Sabina, Czech artist fascinated with aspects of incomparable images in which the interface of the images betray one another. In her own life, including her love affairs with Tomas and Franz, she is the eternal betrayer, not unlike the tensions in her own paintings.
Franz is the idealist, the man who dreams the dream of the great march of history toward some better state and ends up being killed in a trivial mugging while in Thailand on a large but failed humanitarian venture.

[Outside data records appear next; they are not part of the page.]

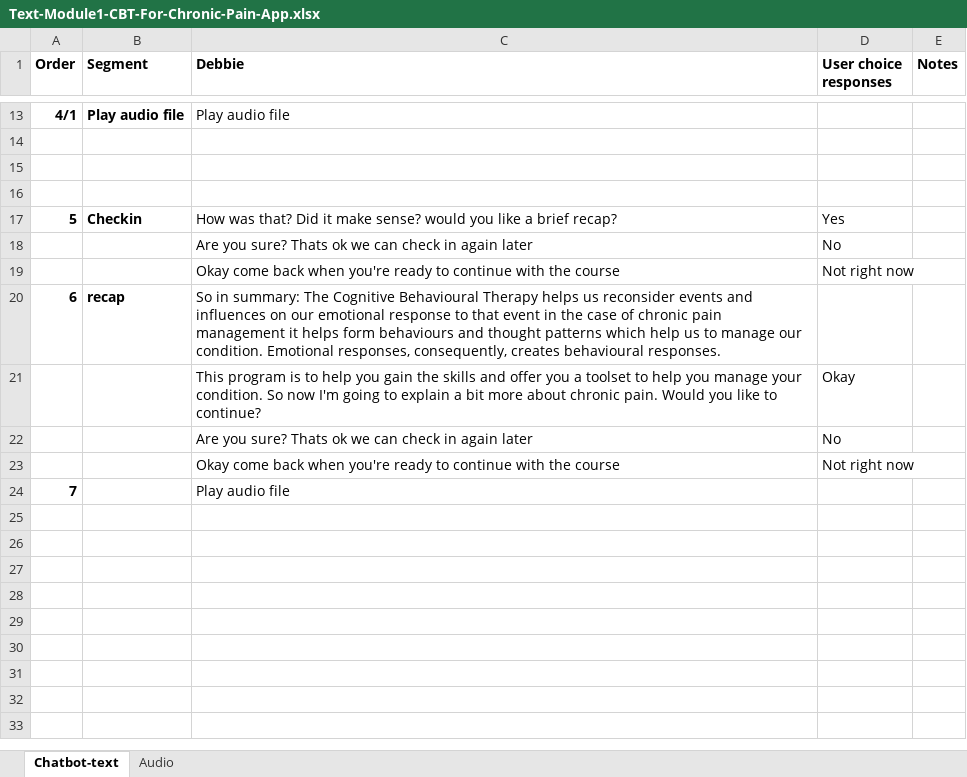
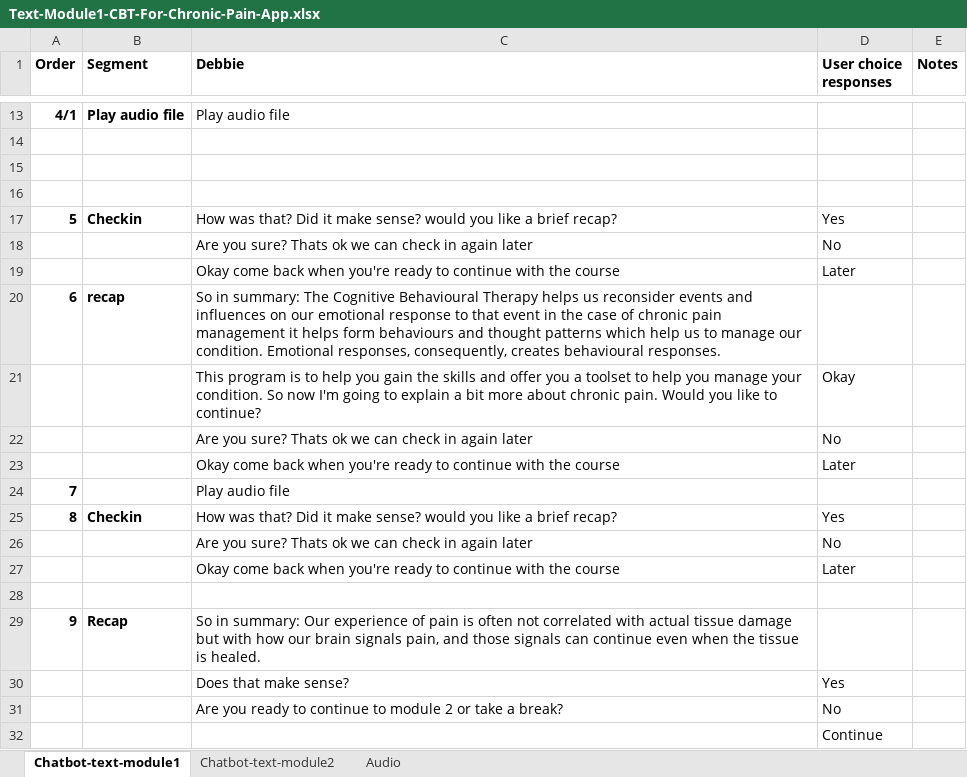
Before and after one commit to coding-cohort/Mobile-App-Repo, an Excel workbook: Text-Module1-CBT-For-Chronic-Pain-App.xlsx, sheet Chatbot-text-module1, drawn as a sheet; only a part is shown, gaps mark what is left out; values as stored, in another font and other column widths than the file's, no borders; charts and pictures not drawn; the diff names each change by its address in the sheet, - before the commit and + after, or states it on an @@ line.

```diff
--- a/Text-Module1-CBT-For-Chronic-Pain-App.xlsx (sheet Chatbot-text-module1)
+++ b/Text-Module1-CBT-For-Chronic-Pain-App.xlsx (sheet Chatbot-text-module1)
-sheet tab: Chatbot-text
+sheet tab: Chatbot-text-module1
+sheet tab: Chatbot-text-module2
-D19 (User choice responses): Not right now
+D19 (User choice responses): Later
-D23 (User choice responses): Not right now
+D23 (User choice responses): Later
+row 25: 8 | Checkin | How was that? Did it make sense? would you like a brief recap? | Yes
+row 26:  |  | Are you sure? Thats ok we can check in again later | No
+row 27:  |  | Okay come back when you're ready to continue with the course | Later
+row 28: (empty)
+row 29: 9 | Recap | So in summary: Our experience of pain is often not correlated with actual tissue damage but with how our brain signals pain, and those signals can continue even when the tissue is healed.
+row 30:  |  | Does that make sense? | Yes
+row 31:  |  | Are you ready to continue to module 2 or take a break? | No
+row 32:  |  |  | Continue
```
Also changed, not shown: sheet Audio, charts or pictures, 5 other files.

A central theme which runs through the novel is the possibility of being having weight -- something to give it serious meaning. There are at least two cases where Tomas does find such meaning. The first is his "Es muss Sein" in relation to Tereza. They are safely in Switzerland after escaping the Russian invasion. But eventually, Terez...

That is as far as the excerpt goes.